Burundi is to free 5,255 prisoners as part of a presidential pardon aimed at emptying overcrowded jails, according to a decree seen by AFP on Monday.
The Burundian branch of the international NGO Action by Christians for the Abolition of Torture (ACAT) said it amounts to 40 percent of an estimated 13,200 prisoners.
The East African country’s prisons have a capacity of 4,100.
In the decree, President Evariste Ndayishimiye said he is “convinced that an exceptional measure of clemency is needed to decongest prisons and improve conditions of detention.”
The prisoners to be pardoned are those serving sentences of up to five years, with certain exceptions such as participation in an armed group or threatening national security.
Those convicted of corruption will also be freed on the condition that they pay back misappropriated funds as well as damages and interest ordered by the courts.
“Any measure of pardon is to be praised, given the overpopulation in Burundi’s prisons. But unfortunately, these criteria exclude many of the political prisoners arrested since the start of 2015 crisis in Burundi,” said Pacifique Nininahazwe, an exiled member of civil society.
Ndayishimiye was elected in May last year, raising hopes that the iron-fisted and repressive state would open up, which have since been dashed.

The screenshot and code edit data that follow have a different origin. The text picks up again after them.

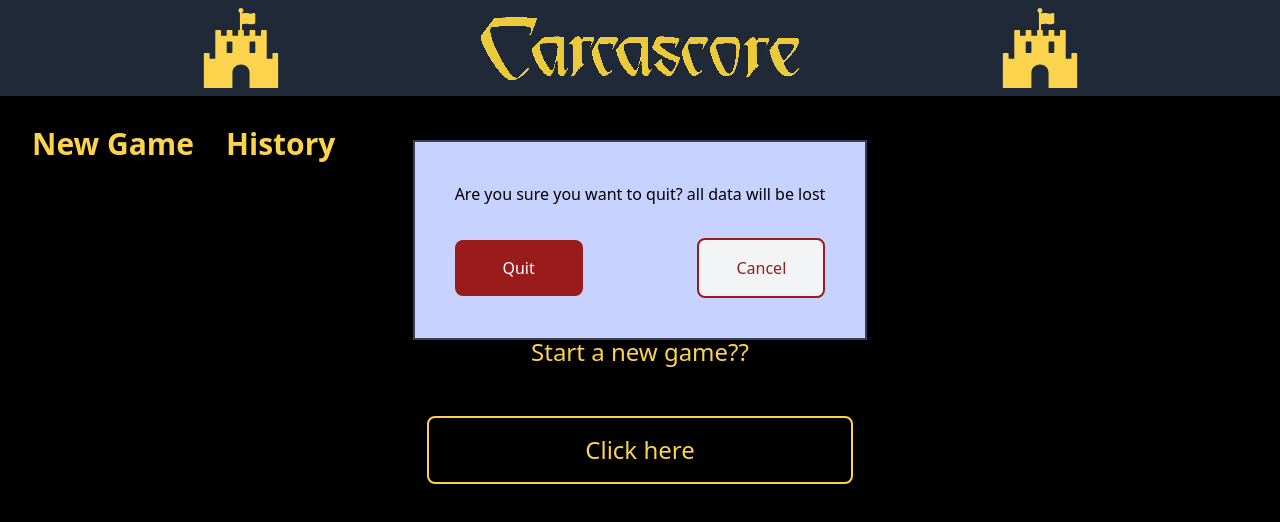
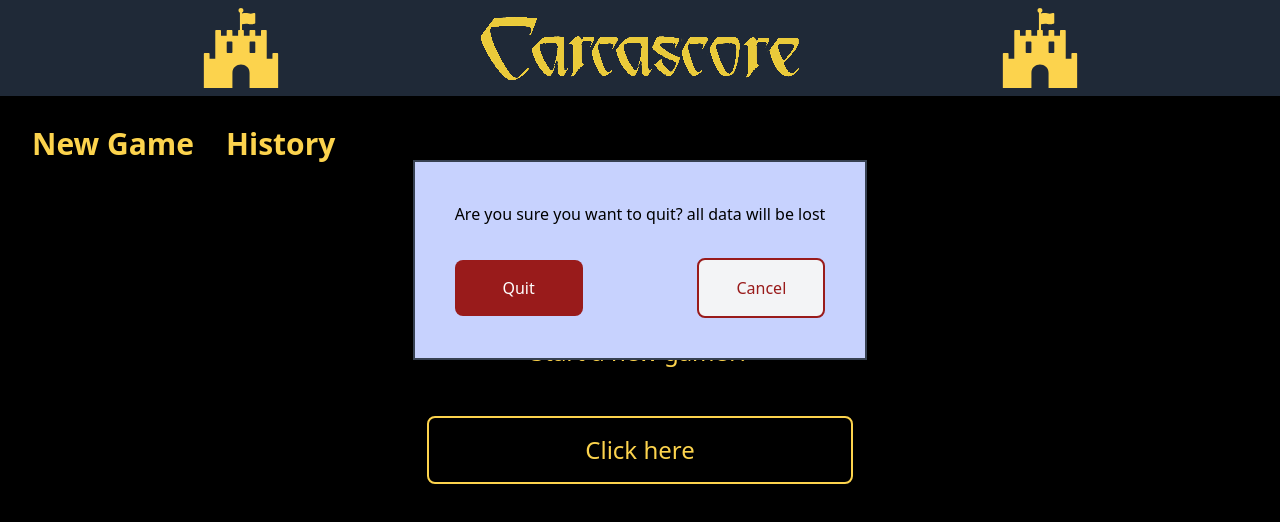
Before and after one commit to chezynick/Carcascore, a React (Create React App) app: page / in a window 1280 px wide. Both pictures are taken after a click on the button 240 px from the left and 48 px from the top of the page. Shown: the top 522 px of the page. Built offline with nearby package versions, Linux system fonts and the light colour scheme.

Commit message:
fixed quit modal

```diff
--- a/src/App.js
+++ b/src/App.js
@@ -1,5 +1,6 @@
 import React, { useState } from 'react';
 import Header from './Components/Header'
+import QuitModal from './Components/QuitModal';
 import NavBar from './Components/Navbar'
 import NewGame from './Components/NewGame'
 import ScoreBoard from './Components/ScoreBoard'
@@ -7,19 +8,22 @@ import './App.css';
 
 function App() {
 const [ page, setPage ] = useState('newGame');
+const [ showQuitModal, setShowQuitModal] = useState(false);
 const [ newGame, setNewGame ] =  useState(false);
 
   return (
-    <div className="bg-black  w-full h-screen text-yellow-300">
-      <Header />
+    <div className="bg-black flex flex-col items-center w-full h-screen text-yellow-300">
+      <Header setShowQuitModal={setShowQuitModal}/>
+      {showQuitModal && (<QuitModal setShowQuitModal={setShowQuitModal}/>)}
       {page !== 'scoreBoard' && (<NavBar setPage={setPage}/>)}
       <div className="w-full h-auto">
       {page=== "newGame" && (
         <NewGame setNewGame={setNewGame} setPage={setPage}/>
       )}
+
       {page=== "scoreBoard" && (
         <div className="md:mt-12">
-        <ScoreBoard newGame={newGame} setNewGame={setNewGame}/></div>
+        <ScoreBoard newGame={newGame} setShowQuitModal={setShowQuitModal} setNewGame={setNewGame}/></div>
       )}
       {page=== "history" && (
         <div>Game history coming soon</div>
--- a/src/Components/Header.js
+++ b/src/Components/Header.js
@@ -1,19 +1,16 @@
-import React, {useState} from 'react';
+import React from 'react';
 import carcascoreImage from './carcascore.png';
 import { faFortAwesome } from '@fortawesome/free-brands-svg-icons'
 import { FontAwesomeIcon } from '@fortawesome/react-fontawesome';
-import QuitModal from './QuitModal'
-const Header = () => {
 
-    const [ showQuitModal, setShowQuitModal] = useState(false);
+const Header = ({setShowQuitModal}) => {
+
 
     return ( <div className="w-full pt-6 md:pt-0 h-24 bg-gray-800 flex  items-center justify-evenly text-yellow-300">
     <button onClick={()=>setShowQuitModal(true)} className="ring-0 fill-current focus:outline-none"><FontAwesomeIcon icon={faFortAwesome}  size="5x" /></button>
     <img src={carcascoreImage} alt="carcascore title"/>
     <FontAwesomeIcon icon={faFortAwesome}  size="5x" className=" fill-current hidden md:block"/>
-    {showQuitModal &&
-              ( <QuitModal setShowQuitModal={setShowQuitModal}/>)
-           }
+
     </div> );
 }
 
--- a/src/Components/PlayerTile.js
+++ b/src/Components/PlayerTile.js
@@ -4,7 +4,7 @@ import { FontAwesomeIcon } from '@fortawesome/react-fontawesome'
 import { faCrown } from '@fortawesome/free-solid-svg-icons'
 import Button from './Button'
 
-const PlayerTile = ({player, changePlayerScore, whosGo, leading}) => {
+const PlayerTile = ({player, changePlayerScore, leading}) => {
     const [ newScore, setNewScore ] = useState('');
     const updateScore = (e) => {
         e.preventDefault();
@@ -22,9 +22,6 @@ const PlayerTile = ({player, changePlayerScore, whosGo, leading}) => {
     return (
 
         <div className={cn("md:w-1/3 w-full  text-gray-800 text-lg md:text-4xl  p-8 md:rounded-lg flex flex-col justify-evenly relative", {
-            "border-white border-8": (whosGo && player.name === 'nick') || (!whosGo && player.name === 'Anne'),
-
-
             "bg-yellow-300": player.name !=='nick',
             "bg-red-600": player.name === 'nick'
         })} >
--- a/src/Components/QuitModal.js
+++ b/src/Components/QuitModal.js
@@ -2,9 +2,9 @@ import React from 'react';
 import Button from './Button'
 
 const QuitModal = ({setShowQuitModal}) => {
-    const closeModal = ()=>setShowQuitModal(false)
+    const closeModal = () =>setShowQuitModal(false)
     return (
-        <div className="absolute bg-indigo-200 text-black border-2 border-gray-700 mt-96 object-center p-10  z-50">
+        <div className="absolute bg-indigo-200 text-black border-2 border-gray-700 mt-40 object-center p-10  z-50">
             <h3>Are you sure you want to quit? all data will be lost</h3>
             <div className="flex w-full items-center justify-between mt-8">
                 <a href="/about"><Button name="Quit"/></a>
--- a/src/Components/ScoreBoard.js
+++ b/src/Components/ScoreBoard.js
@@ -3,11 +3,10 @@ import FinalScore from './FinalScore';
 import Button from './Button';
 import PlayerTile from './PlayerTile';
 
-const ScoreBoard = () => {
+const ScoreBoard = ({setShowQuitModal}) => {
     const [ p1, setP1 ] = useState({name:'nick', score: 0});
     const [ p2, setP2 ] = useState({name:'Anne', score: 0});
     const [ finalScore, setFinalScore ] = useState(false);
-    const [ whosGo, setWhosGo ] = useState(true);
     const [ leading, setLeading ] = useState('')
     const players = [p1,p2]
     useEffect(()=>{
@@ -20,7 +19,6 @@ const ScoreBoard = () => {
     },[p1.score, p2.score])
     const changePlayerScore = (player, newScore) => {
         const totalScore = (Number(player.score) + Number(newScore))
-        setWhosGo(!whosGo);
         if(player.name==='nick'){setP1({name:player.name, score:totalScore})}
         else setP2({name:player.name, score:totalScore})
 
@@ -28,12 +26,12 @@ const ScoreBoard = () => {
   const toggleFinalScore = () =>{
     setFinalScore(!finalScore)
   }
-  const resetGame = ()=>{setP1({name:'nick', score: 0}); setP2({name:'Anne', score: 0}); setFinalScore(false)}
+  const resetGame = ()=>{ setShowQuitModal(true)}
     return (
         <div >
        {!finalScore && (<div className="w-full justify-evenly flex flex-col md:flex-row" >
            {players.map(player =>(
-               <PlayerTile whosGo={whosGo} key={player.name} player={player} leading={leading} changePlayerScore={changePlayerScore}/>
+               <PlayerTile  key={player.name} player={player} leading={leading} changePlayerScore={changePlayerScore}/>
            ))}
 
            </div>)}
@@ -43,7 +41,7 @@ const ScoreBoard = () => {
 
            <footer className="w-full flex justify-evenly fixed bottom-0 items-center text-3xl md:mb-4">
               <Button func={toggleFinalScore} outline alternate name={!finalScore ? 'Game over?' : 'Return to game?'}/>
-            <Button func={resetGame} alternate name="Re-start game" />
+            <Button func={resetGame} alternate name="Quit game" />
      </footer>
 
         </div>
```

He succeeded the late president Pierre Nkurunziza, whose insistence on a third term in office in 2015 plunged the country into a serious and prolonged political crisis marked by summary executions, disappearances, arbitrary arrests and torture of dissidents.